article
Autism Awareness Month

Autism Awareness Month

By Anonymous Contributor

In Australia, this April is busy. You may have played a joke on your mates for April Fools day, you will be gearing up for Easter and Anzac day, both of which fall this month and perhaps planning trips or time away to coincide with the abundance of public holidays that are crammed together. But over the coming weeks perhaps we should also spare a thought for the fact that April is Autism Awareness Month. For me personally this issue is one close to home. A good friend has a son who is autistic and I’ve seen the struggles and pressures that it has put on my friend and her family first hand.  It’s taken its toll in more ways than one. It’s created financial pressures, been an emotional roller coaster for all the family- immediate and extended, incredibly time consuming and most of all a learning curve that was steeper than she or her husband could ever have imagined.

But she’s not alone. Autism Spectrum Australia (Aspect) has estimated that about 1 in 70 Australians are on the autism spectrum; that is around 230,000 people. It is four times more common in boys than girls[1].

 The main areas of difficulty for people with autism are in social and communication skills and restricted or repetitive behaviours.[2]

I won’t pronounce to say I know much about Autism or the symptoms or the diagnosis or the long term outcomes associated with it. What I will say are borrowed words. They are from my friend who lives and breathes it every day alongside her 3-year-old son who is autistic. Today I received this message from her. It read:

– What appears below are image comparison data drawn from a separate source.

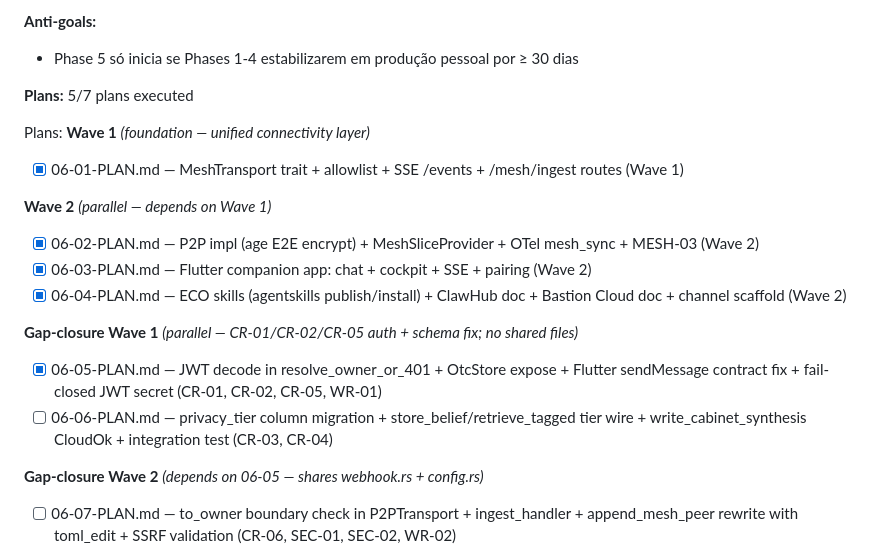
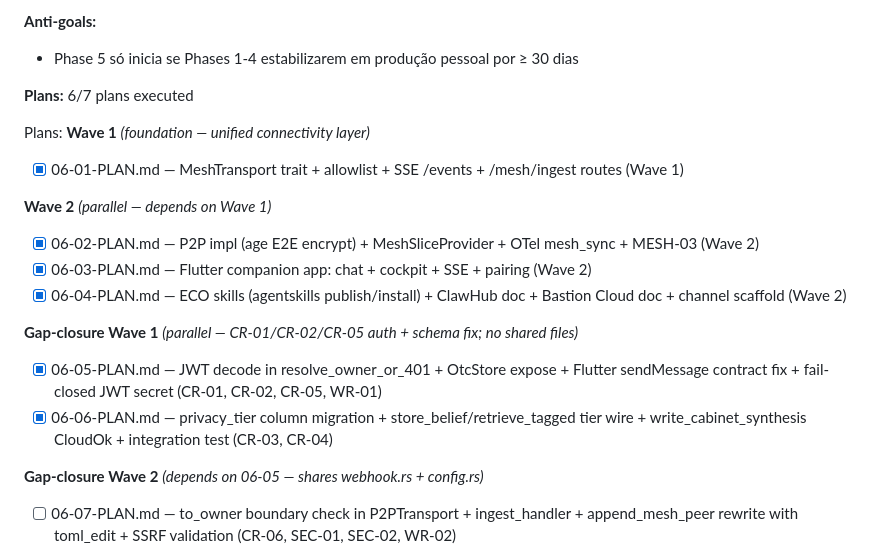
Before and after one commit to samurai-py/bastion, a Markdown page: .planning/ROADMAP.md, the part around the change. GitHub-like rendering.

```diff
--- a/.planning/ROADMAP.md
+++ b/.planning/ROADMAP.md
@@ -226,7 +226,7 @@ Plans:
 **Anti-goals:**
 - Phase 5 só inicia se Phases 1-4 estabilizarem em produção pessoal por ≥ 30 dias
 
-**Plans:** 5/7 plans executed
+**Plans:** 6/7 plans executed
 
 Plans:
 **Wave 1** *(foundation — unified connectivity layer)*
@@ -239,7 +239,7 @@ Plans:
 
 **Gap-closure Wave 1** *(parallel — CR-01/CR-02/CR-05 auth + schema fix; no shared files)*
 - [x] 06-05-PLAN.md — JWT decode in resolve_owner_or_401 + OtcStore expose + Flutter sendMessage contract fix + fail-closed JWT secret (CR-01, CR-02, CR-05, WR-01)
-- [ ] 06-06-PLAN.md — privacy_tier column migration + store_belief/retrieve_tagged tier wire + write_cabinet_synthesis CloudOk + integration test (CR-03, CR-04)
+- [x] 06-06-PLAN.md — privacy_tier column migration + store_belief/retrieve_tagged tier wire + write_cabinet_synthesis CloudOk + integration test (CR-03, CR-04)
 
 **Gap-closure Wave 2** *(depends on 06-05 — shares webhook.rs + config.rs)*
 - [ ] 06-07-PLAN.md — to_owner boundary check in P2PTransport + ingest_handler + append_mesh_peer rewrite with toml_edit + SSRF validation (CR-06, SEC-01, SEC-02, WR-02)
```
Also changed, not shown: .planning/STATE.md (+6 -4 lines), 1 other file.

 ‘Friends, it is autism awareness month and as such firstly I wanted to thank you all for supporting us in the last 6 months. I have felt lost, devastated, highly stressed and rudderless. You have all been amazing. I thought I would share some of my thoughts 6 months in for awareness and, most importantly, acceptance of autism.

1.   Wording matters: Henry is autistic, he doesn’t have autism. The second infers he has a disease and can be cured. The first makes it part of his identity and who he is.

2.   I have come to accept that autism will increase our challenges but it has also given us so many positives. My focus on the family is my absolute priority, my acceptance of diversity in the community has increased and I’m so much more aware of a variety of communication options other than verbal.

3.   Not judging children or families. Everyone is doing his or her best. If Henry has a meltdown he can’t help it. I would hope other families don’t judge Henry or me when we are out and he loses it- we are doing our best and luckily I don’t care what others think.

4.   I am no longer devastated. I have a beautiful boy and we will discover his strengths and support him to be the best person he can be and supporting his autistic traits like stimming (repetitive behaviours like shaking hands, running up and down that help calm him and make him feel good).

Thank you all again for your support. You have all been amazing’.

No, my friend. It’s you who have been amazing and to all those families out there who are somehow touched by autism, no doubt you are all amazing and, like my friend, doing the best job you can. 

[1] www.autismspectrum.org.au
[2] www.autismspectrum.org.au

Anonymous Contributor

Related Articles

Mens suicide-more common than we think

Mens suicide-more common than we think

We may groan and complain about them. But at the end of the day we love them dearly and we wouldn't do without them.

Read more

How do women shape up as we mark Women’s Health Week?

How do women shape up as we mark Women’s Health Week?

In the hustle and bustle of everyday life, sometimes it’s easy to let the basics slide, particularly when it comes to health and wellbeing.
If that sounds like you, this week is Women’s Health Week, an important opportunity to reflect on our wellbeing and take some time out to tend to our physical and mental health. It’s also the chance to note some interesting women’s health statistics, while looking to the improvements we can make.

As we walk, run or Zumba our way into Women’s Health Week, here’s what you need to know…

Read more

Don't ignore your bowel

Don't ignore your bowel

I’m a gastroenterologist, it would be professionally embarrassing to be diagnosed with bowel cancer.  So I dutifully fronted up for my second colonoscopy recently, and I bought my sister along with me to support her through her first time.  She can’t quite reconcile that I work and socialise with the doctor who performs my colonoscopy, that I have the procedure performed at the endoscopy unit where I work each day, or that I return the favour every 3-5 years for several nurses, doctors and friends when they are due for their colonoscopy.  She feels the same way about my GP who is a good friend and doesn’t turn a hair when I turn up for my PAP smear. 

Read more

COMMENTS

Please login or sign-up to add your comment.


Comments (0):

There are no comments yet.